An impressive and important artwork in the libertarian cultural oeuvre (8/10)
Written and directed by J. Neil Schulman, produced by Patrick Heller
Reviewed by Brian R. Wright
Patrick Heller of Liberty Coin Service, who financed this film, is a personal friend of mine and political ally going back to the early 1970s. To use a military analogy, back in the day of Rampant Campus Collectivism we charged up a lot of the same hills under heavy fire… and continue to fight for reason and liberty in our much more sinister Era of Polished Global Fascism.
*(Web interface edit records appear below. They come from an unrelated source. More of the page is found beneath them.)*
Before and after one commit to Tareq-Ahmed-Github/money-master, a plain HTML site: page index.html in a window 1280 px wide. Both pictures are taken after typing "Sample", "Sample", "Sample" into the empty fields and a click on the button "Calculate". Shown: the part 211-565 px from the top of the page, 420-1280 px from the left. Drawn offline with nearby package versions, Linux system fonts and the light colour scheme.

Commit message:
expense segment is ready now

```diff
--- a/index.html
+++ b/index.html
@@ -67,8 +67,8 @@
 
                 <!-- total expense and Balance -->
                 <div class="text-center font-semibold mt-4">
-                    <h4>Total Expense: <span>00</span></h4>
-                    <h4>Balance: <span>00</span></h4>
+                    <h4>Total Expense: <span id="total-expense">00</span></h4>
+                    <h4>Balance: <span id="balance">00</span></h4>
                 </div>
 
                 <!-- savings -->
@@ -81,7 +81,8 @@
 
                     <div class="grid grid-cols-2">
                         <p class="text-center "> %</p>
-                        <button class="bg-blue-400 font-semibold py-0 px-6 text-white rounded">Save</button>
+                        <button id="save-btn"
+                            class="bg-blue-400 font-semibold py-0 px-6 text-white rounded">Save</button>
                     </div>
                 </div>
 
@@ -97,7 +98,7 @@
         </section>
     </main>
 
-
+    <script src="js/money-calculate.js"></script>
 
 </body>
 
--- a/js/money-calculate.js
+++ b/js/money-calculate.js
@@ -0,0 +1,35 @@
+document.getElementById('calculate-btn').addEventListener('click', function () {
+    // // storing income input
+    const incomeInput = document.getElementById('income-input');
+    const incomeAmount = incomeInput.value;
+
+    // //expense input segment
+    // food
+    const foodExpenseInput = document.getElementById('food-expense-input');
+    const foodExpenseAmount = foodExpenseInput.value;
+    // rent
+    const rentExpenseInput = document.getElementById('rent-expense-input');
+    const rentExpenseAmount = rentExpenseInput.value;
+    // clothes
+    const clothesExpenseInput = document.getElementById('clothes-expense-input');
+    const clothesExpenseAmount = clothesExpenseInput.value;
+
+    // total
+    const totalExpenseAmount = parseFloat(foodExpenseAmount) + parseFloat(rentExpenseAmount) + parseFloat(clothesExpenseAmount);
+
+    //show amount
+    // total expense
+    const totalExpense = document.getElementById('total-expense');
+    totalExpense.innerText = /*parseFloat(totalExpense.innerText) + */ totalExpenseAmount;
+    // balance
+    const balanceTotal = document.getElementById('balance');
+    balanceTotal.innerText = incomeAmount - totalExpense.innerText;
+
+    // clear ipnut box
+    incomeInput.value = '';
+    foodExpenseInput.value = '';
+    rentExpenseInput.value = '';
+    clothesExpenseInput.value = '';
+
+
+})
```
I’d say we’ve managed to secure some beach heads for what we (with others)—and certainly the writer/director of Alongside Night, Mr. J. Neil Schulman—see as the ultimate if not imminent victory of Worldwide Liberty.
In 1979, when Neil’s novel was written, only a handful of authors had emerged to work Ayn Rand’s corner (philosophical individualism) or, say, Robert Heinlein’s hard science fiction path—Heinlein had a more martial-society ideal for the heroic person. [Yet, Heinlein came up with any number of mindbending plot devices and convincing tech innovations.] Anyway, Alongside Night along with L. Neil Smith’s Probability Broach were the ones most of us contemporaries in the modern libertarian movement read and discussed. Continue reading →